The company is still working on re-landing its SpaceX rockets in hopes of reusing them for future launches, thereby saving money on unmanned space missions.
Falcon 9, the most recent SpaceX rocket to attempt a landing after delivering a satellite into orbit, tipped over on impact and exploded. It was a near miss. The rocket reached the 300-by-170 foot landing pad on an ocean barge successfully, but tipped when one of its four legs failed to latch. The rocket then exploded.
SpaceX CEO Elon Musk posted a video of the landing attempt on Instagram. His post stated that the cause of the failure may have been “ice buildup due to condensation from heavy fog at liftoff.”
The rocket was able to successfully deliver a satellite into orbit on Sunday. It was intended to land on an unmanned sea-based barge. The company is still working on re-landing its SpaceX rockets in hopes of reusing them for future launches, thereby saving money on unmanned space missions. Only one out of four attempts in the past year have been successful.
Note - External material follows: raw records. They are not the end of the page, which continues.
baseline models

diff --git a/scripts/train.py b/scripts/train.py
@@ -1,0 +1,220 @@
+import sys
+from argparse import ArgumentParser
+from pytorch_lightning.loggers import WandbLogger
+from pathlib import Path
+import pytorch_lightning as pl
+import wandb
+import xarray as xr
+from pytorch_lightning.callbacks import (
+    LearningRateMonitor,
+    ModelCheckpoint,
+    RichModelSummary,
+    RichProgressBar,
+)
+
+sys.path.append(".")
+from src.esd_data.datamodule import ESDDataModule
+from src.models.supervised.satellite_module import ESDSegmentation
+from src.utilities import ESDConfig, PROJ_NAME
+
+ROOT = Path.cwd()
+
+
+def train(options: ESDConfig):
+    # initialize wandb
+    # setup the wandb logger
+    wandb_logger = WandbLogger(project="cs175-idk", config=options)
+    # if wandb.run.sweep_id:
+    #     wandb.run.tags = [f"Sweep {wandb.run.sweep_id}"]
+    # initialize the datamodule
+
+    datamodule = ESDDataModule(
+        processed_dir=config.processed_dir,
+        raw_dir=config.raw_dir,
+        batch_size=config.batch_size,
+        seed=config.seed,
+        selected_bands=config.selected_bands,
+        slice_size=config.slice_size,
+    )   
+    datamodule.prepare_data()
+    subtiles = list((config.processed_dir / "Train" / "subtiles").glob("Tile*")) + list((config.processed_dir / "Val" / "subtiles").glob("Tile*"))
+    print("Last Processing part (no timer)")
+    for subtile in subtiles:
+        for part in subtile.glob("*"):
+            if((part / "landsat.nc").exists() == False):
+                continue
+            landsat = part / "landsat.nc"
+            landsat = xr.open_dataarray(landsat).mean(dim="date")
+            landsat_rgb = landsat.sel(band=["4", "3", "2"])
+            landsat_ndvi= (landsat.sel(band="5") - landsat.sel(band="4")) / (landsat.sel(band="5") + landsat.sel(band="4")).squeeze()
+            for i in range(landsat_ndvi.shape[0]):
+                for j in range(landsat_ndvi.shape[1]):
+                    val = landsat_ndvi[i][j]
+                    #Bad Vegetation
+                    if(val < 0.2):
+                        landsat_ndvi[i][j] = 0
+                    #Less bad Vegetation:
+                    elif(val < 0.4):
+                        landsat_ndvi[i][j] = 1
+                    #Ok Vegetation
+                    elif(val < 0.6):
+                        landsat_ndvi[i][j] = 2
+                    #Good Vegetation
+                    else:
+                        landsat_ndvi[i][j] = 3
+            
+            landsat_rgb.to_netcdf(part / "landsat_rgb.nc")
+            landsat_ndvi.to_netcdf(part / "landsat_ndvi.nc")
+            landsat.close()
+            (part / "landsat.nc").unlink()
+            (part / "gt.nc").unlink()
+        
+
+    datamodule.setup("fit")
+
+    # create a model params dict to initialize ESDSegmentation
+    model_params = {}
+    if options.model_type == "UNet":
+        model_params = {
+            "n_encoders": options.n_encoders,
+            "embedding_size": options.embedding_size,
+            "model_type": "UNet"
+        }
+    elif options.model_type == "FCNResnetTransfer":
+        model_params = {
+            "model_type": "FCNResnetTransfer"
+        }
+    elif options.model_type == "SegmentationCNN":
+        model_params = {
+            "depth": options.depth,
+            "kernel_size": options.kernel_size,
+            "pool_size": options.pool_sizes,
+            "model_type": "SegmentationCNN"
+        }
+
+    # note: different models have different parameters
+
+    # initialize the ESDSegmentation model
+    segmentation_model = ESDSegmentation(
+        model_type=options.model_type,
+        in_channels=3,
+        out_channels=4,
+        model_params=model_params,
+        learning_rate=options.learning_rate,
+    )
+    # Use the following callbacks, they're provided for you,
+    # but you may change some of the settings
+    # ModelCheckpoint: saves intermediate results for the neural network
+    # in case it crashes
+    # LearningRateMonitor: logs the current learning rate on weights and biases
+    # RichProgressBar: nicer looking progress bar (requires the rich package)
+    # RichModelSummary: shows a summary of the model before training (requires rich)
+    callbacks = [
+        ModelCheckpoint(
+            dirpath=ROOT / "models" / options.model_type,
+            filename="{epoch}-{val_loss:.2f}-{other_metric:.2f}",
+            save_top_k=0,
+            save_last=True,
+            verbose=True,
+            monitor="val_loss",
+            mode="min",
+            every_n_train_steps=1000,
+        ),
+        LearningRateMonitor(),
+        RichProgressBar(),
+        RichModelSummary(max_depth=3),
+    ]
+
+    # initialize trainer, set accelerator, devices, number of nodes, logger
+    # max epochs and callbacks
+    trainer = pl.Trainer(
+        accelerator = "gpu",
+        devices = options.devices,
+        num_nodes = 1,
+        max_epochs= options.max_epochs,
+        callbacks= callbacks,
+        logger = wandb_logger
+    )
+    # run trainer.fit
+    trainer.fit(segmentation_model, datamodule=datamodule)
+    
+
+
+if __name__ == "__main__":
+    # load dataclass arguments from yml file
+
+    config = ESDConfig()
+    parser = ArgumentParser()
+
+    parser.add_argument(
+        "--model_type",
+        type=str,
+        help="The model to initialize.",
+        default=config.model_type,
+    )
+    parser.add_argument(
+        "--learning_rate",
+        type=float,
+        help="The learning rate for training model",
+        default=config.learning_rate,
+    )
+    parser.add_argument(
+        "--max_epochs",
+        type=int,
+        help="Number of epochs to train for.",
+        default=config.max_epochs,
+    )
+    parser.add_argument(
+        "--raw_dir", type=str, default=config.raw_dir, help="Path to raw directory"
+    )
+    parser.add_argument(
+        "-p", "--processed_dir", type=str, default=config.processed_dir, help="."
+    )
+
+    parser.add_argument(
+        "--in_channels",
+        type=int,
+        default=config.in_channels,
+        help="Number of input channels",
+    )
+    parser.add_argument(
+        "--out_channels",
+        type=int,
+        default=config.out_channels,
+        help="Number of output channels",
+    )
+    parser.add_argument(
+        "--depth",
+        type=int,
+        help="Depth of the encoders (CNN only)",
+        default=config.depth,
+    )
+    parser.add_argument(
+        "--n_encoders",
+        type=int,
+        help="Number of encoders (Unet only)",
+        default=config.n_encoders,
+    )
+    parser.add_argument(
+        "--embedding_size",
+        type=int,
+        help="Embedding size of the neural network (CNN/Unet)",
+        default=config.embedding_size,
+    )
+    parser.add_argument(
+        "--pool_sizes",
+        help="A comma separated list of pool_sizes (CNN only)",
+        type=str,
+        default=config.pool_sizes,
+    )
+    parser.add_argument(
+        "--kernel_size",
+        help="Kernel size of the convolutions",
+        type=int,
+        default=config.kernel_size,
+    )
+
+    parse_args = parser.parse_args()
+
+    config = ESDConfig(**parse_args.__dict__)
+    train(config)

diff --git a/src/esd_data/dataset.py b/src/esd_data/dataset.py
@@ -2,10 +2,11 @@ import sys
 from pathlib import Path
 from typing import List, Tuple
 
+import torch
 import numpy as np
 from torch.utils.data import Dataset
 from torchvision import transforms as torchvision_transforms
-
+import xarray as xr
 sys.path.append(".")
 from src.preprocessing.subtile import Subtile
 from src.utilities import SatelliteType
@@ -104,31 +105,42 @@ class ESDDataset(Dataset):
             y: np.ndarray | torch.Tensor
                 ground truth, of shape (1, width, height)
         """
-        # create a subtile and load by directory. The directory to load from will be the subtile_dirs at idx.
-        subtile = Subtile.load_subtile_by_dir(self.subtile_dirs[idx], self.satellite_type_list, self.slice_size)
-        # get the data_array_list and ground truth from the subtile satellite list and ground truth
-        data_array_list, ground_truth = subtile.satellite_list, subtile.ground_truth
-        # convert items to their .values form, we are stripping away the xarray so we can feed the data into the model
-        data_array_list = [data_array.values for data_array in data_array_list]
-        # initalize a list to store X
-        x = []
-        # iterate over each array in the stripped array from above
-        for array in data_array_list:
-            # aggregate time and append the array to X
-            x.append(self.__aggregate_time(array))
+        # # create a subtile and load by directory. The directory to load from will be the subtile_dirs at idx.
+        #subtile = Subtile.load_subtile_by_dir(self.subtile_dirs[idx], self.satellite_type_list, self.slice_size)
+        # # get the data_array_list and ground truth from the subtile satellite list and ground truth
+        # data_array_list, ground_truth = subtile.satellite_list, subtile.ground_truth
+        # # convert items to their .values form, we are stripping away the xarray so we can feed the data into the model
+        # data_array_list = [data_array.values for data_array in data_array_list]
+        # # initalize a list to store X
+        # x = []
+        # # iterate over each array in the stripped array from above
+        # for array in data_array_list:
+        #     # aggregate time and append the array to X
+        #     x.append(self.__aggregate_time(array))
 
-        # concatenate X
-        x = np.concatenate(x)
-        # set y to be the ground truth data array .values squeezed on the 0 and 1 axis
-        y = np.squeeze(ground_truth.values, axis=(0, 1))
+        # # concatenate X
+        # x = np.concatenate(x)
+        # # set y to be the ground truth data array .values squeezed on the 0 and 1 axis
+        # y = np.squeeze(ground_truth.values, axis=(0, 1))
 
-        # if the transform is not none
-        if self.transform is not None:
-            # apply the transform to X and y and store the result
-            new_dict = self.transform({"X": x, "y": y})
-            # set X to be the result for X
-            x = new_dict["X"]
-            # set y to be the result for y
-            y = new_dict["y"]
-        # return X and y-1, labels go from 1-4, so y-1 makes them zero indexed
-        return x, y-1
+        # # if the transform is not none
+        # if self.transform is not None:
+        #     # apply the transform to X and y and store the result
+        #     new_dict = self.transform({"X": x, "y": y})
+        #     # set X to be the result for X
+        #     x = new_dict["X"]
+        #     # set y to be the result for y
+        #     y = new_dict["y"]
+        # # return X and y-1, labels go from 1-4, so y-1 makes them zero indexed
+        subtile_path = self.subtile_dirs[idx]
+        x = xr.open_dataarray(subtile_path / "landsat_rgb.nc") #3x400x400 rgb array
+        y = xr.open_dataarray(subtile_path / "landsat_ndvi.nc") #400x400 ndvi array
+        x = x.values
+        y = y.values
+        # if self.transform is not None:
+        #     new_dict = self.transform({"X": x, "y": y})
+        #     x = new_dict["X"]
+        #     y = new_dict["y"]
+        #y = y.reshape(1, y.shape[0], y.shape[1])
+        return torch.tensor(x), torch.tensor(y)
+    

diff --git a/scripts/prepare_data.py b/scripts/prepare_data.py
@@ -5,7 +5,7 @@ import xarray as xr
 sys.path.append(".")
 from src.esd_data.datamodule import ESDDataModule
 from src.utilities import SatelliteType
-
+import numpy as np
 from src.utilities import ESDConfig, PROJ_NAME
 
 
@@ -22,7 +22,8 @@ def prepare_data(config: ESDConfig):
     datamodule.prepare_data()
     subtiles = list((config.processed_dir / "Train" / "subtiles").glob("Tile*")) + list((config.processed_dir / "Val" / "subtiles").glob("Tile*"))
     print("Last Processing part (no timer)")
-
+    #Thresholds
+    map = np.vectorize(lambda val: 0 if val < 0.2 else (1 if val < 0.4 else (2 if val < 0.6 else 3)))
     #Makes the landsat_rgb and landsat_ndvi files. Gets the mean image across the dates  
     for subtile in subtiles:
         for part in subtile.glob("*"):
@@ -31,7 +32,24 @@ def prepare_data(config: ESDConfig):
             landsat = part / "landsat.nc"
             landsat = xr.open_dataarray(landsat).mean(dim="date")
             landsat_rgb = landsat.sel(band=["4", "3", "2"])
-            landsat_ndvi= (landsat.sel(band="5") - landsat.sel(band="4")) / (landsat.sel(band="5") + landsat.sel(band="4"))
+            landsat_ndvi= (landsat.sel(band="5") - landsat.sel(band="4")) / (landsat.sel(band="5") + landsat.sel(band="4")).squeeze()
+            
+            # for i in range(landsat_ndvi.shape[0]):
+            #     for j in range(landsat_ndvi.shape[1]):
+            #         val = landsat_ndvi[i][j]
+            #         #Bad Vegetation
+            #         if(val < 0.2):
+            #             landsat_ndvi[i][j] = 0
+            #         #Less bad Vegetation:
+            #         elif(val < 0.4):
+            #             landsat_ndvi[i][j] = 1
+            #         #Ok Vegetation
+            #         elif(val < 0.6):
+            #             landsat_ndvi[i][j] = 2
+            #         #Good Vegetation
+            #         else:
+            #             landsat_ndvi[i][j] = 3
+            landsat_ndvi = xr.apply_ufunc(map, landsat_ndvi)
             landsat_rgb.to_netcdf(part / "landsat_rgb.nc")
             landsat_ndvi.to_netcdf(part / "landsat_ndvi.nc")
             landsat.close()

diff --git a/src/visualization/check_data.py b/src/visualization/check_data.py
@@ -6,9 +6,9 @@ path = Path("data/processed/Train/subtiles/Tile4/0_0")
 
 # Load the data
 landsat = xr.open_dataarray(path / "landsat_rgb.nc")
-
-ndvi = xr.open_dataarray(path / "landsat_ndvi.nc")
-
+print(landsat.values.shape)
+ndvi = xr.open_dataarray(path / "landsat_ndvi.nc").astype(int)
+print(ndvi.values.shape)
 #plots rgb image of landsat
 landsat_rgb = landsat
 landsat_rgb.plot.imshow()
Although the landings have largely gone wrong, SpaceX has shown itself to be reliable in getting its payloads into space.
The Jason-3 satellite delivered by Falcon 9 will “monitor 95 percent of the world’s ice-free oceans every 10 days,” according to a news release from the National Oceanic and Atmospheric Administration (NOAA). It will undergo a six-month test phase of its instruments before officially beginning operations. Jason-3 will join Jason-2, which was launched in 2008.
Last month a SpaceX rocket landing at Cape Canaveral, Fla. was successful. This was the first time an unmanned rocket returned to a vertical landing at Cape Canaveral. It represented a huge success for the SpaceX program. This landing took place at a former Atlas missile-launching site about 6 miles from the Cape.
In a Tweet on Sunday, Musk acknowledged the difficulty of landing a rocket on an ocean barge. “Definitely harder to land on a ship. Similar to an aircraft carrier vs land: much smaller target area, that’s also translating & rotating.”
Musk plans to continue to attempt ship landings, which he cites as important for higher-velocity launches. He was encouraged by the most recent rocket landing attempt, saying that “at least the pieces were bigger this time!”
Jason-3 is an international mission. NOAA is partnering with NASA, the French Space Agency CNES, and the European Organisation for the Exploitation of Meteorological Satellites (EUMETSAT).